CMSI RED BOOKS
The Maritime Fulcrum of the Indo-Pacific: Indonesia and Malaysia Respond to China’s Creeping Expansion in the South China Sea
Scott Bentley , US Naval War College
China now is attempting to expand its control to the southernmost extent of its nine-dash-line claim in the South China Sea, in waters ever closer to Indonesian and Malaysian shores. This area of the South China Sea, spanning from Indonesia’s Natuna Islands to the South Luconia Shoals, has greater strategic importance than the Spratly or Paracel Island chains farther to the north.
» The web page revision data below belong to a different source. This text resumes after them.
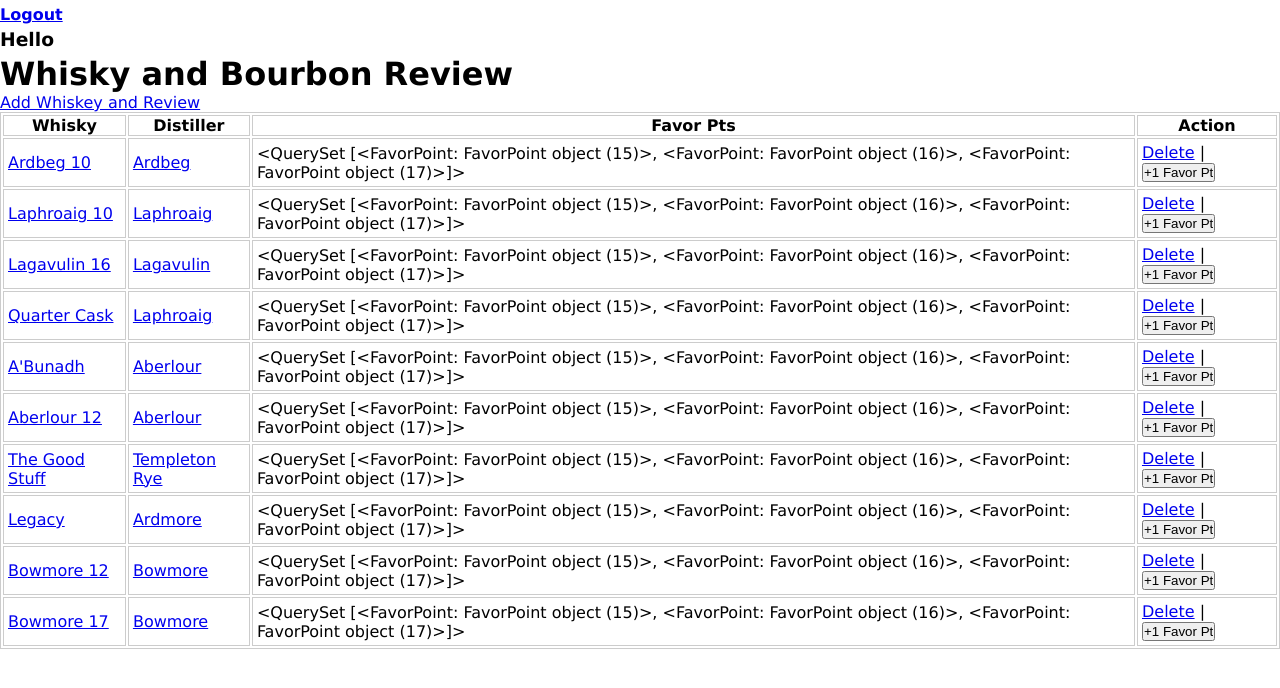
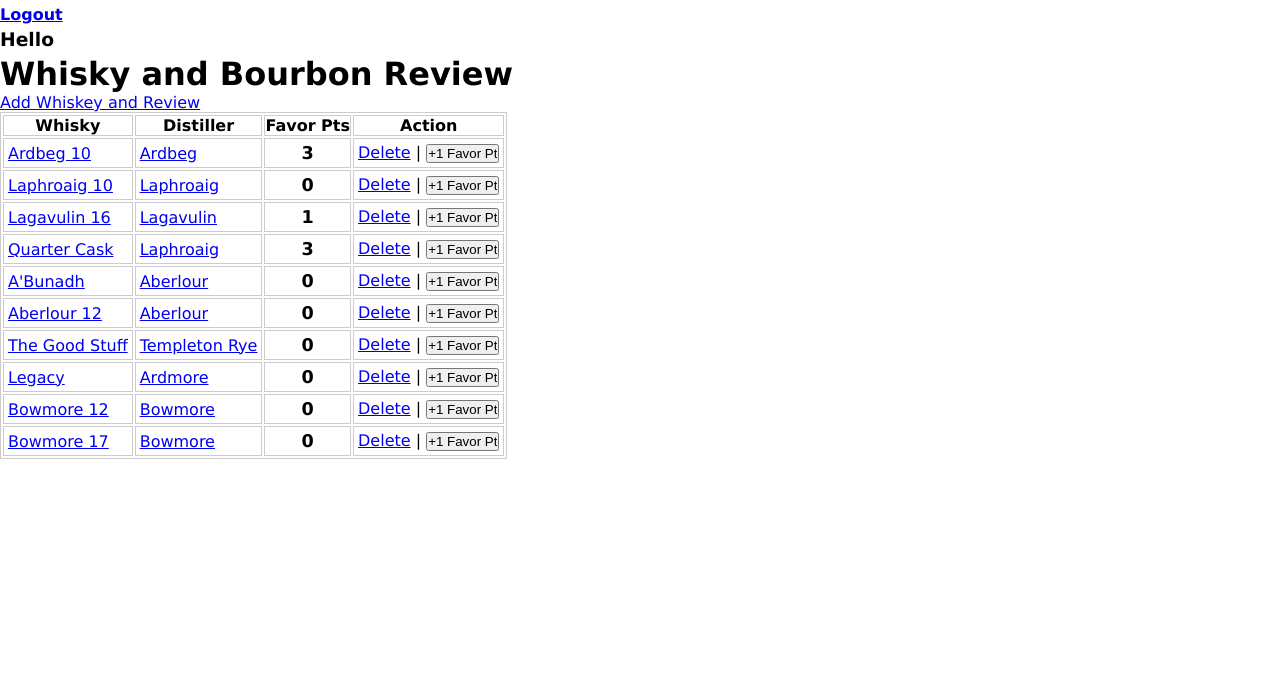
Before and after one commit to shelmsoptions/Bev_Review, a Django app: template apps/beverages/templates/beverages/index.html in a window 1280 px wide. Shown: the part 24-712 px from the top of the page. Run offline with Django 3.2, Linux system fonts and the light colour scheme; the template is opened without the code that fills it: values that come from a table or form of the project are taken from there, others are empty; data comes from the database, SQL or seed files in the repository; both versions use the stored data as it was after the commit; parts of the project's set-up code (start-up, migrations or seed data) failed here and were passed over.

Commit message:
favor pts functional, order_by on Beverage

```diff
--- a/apps/beverages/models.py
+++ b/apps/beverages/models.py
@@ -36,6 +36,16 @@
         # print 'self: ', self
         # print 'id: ', id
         Beverage.objects.get(id=id).delete()
+
+    def favor_beverage_total(request, beverage_id):
+        # favor_total = Beverage.objects.favor_total
+        # if favor_total != 0:
+        print beverage_id.id
+        beverage_id = beverage_id.id
+        Beverage.objects.filter(id=beverage_id).update(favor_total=F('favor_total')+1)
+        # else:
+        #     Beverage.objects.filter(id=beverage_id).update(favor_total=F('favor_total')+1)
+
 
 class DistillerManager(models.Manager):
     def update_distiller(self, distiller_id, request):
@@ -82,12 +92,12 @@
             FavorPoint.objects.create(favor_user_id=user_id, favor_beverage=beverage_id)
 
             # VV  works if there is only 1 beverage_id per single user, breaks if at least two users have favored
-    def get_favor_count(request, beverage_id):
+    def get_favor_count(request, user_id, beverage_id):
         # print 'beverage_id: ', beverage_id.id
         beverage_id = beverage_id.id
-        # favor_count = FavorPoint.objects.filter(favor_beverage=beverage_id).filter(favor_user=user_id).annotate(num_favors=Count('favor_beverage'))
-        favor_count = FavorPoint.objects.filter(favor_beverage=beverage_id).annotate(num_favors=Count('favor_point'))
-        print 'user favor points: ', favor_count[0].favor_point
+        favor_count = FavorPoint.objects.filter(favor_beverage=beverage_id).filter(favor_user=user_id).annotate(num_favors=Count('favor_beverage'))
+        # favor_count = FavorPoint.objects.get(favor_beverage=beverage_id).annotate(num_favors=Count('favor_point'))
+        print '(user) favor points: ', favor_count[0].favor_point
         # return favor_count[0].favor_point
         return favor_count
 
@@ -101,6 +111,7 @@
 class Beverage(models.Model):
     name = models.CharField(max_length=70)
     distiller = models.ForeignKey(Distiller)
+    favor_total = models.IntegerField(default=0)
     created_at = models.DateTimeField(auto_now_add=True)
     updated_at = models.DateTimeField(auto_now=True)
     objects = BeverageManager()
--- a/apps/beverages/static/beverages/css/styles.css
+++ b/apps/beverages/static/beverages/css/styles.css
@@ -27,3 +27,8 @@
     /*width: 100px;*/
     border: 1px solid #666;
 }
+td.favor-cell{
+    text-align: center;
+    font-weight: bold;
+    font-size: 110%;
+}
--- a/apps/beverages/templates/beverages/index.html
+++ b/apps/beverages/templates/beverages/index.html
@@ -21,7 +21,7 @@
                     <tr>
                         <td><a href="{% url 'beverages:show_review' whisky.id %}">{{ whisky.name }}</a></td>
                         <td><a href="{% url 'beverages:distiller_info' whisky.distiller.id %}">{{ whisky.distiller.name_distiller }}</a></td>
-                        <td>{{ favor_pts }}</td>
+                        <td class="favor-cell">{{ whisky.favor_total }}</td>
                         <td>
                             <a href="{% url 'beverages:delete' whisky.id %}" class="inline-it">Delete</a> |
                             <form class="inline-it" action="{% url 'beverages:favor' whisky.id %}" method="post">
--- a/apps/beverages/views.py
+++ b/apps/beverages/views.py
@@ -9,9 +9,9 @@
     if 'user' in request.session:
         # beverage_id =
         context = {
-            'whiskies': Beverage.objects.all().order_by('name'),
+            'whiskies': Beverage.objects.all().order_by('distiller__name_distiller'),
             'distillers': Distiller.objects.all(),
-            # 'favor_pts': FavorPoint.objects.all().filter(favor_point__favor_beverage=id),
+            'favor_pts': FavorPoint.objects.all(),
         }
         return render(request, 'beverages/index.html', context)
     return redirect('login:index')
@@ -131,7 +131,7 @@
             print 'user id: ', request.session['user']['user_id']
             print 'favor_beverage: ', favor_beverage.id
             FavorPoint.objects.create_favor(favor_user, favor_beverage)
-            FavorPoint.objects.get_favor_count(favor_beverage)
+            Beverage.objects.favor_beverage_total(favor_beverage)
             # context = {
             #     'favor_user': request.session['user']['user_id'],
             #     'favor_pts': FavorPoint.objects.favor_point.filter(beverage_id=id),
```
Also changed, not shown: apps/beverages/migrations/0006_beverage_favor_total.py (added), db.sqlite3, 2 other files.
Whereas the Spratlys have for centuries been regarded as “dangerous ground” and commercial mariners have avoided them, the vital sea lines of communication (SLOCs) connecting the Pacific and Indian Oceans flow through this part of the southern South China Sea. Therefore, these areas are far more vital to international commerce and navigation than the dangerous grounds closer to China’s Spratly Islands outposts.
Naval War College Press
Newport, Rhode Island
China Maritime Studies, China, South China Sea, Indonesia, Malaysia, Expansion
Bentley, Scott, “The Maritime Fulcrum of the Indo-Pacific: Indonesia and Malaysia Respond to China’s Creeping Expansion in the South China Sea” (2023). CMSI Red Books, Study No. 17.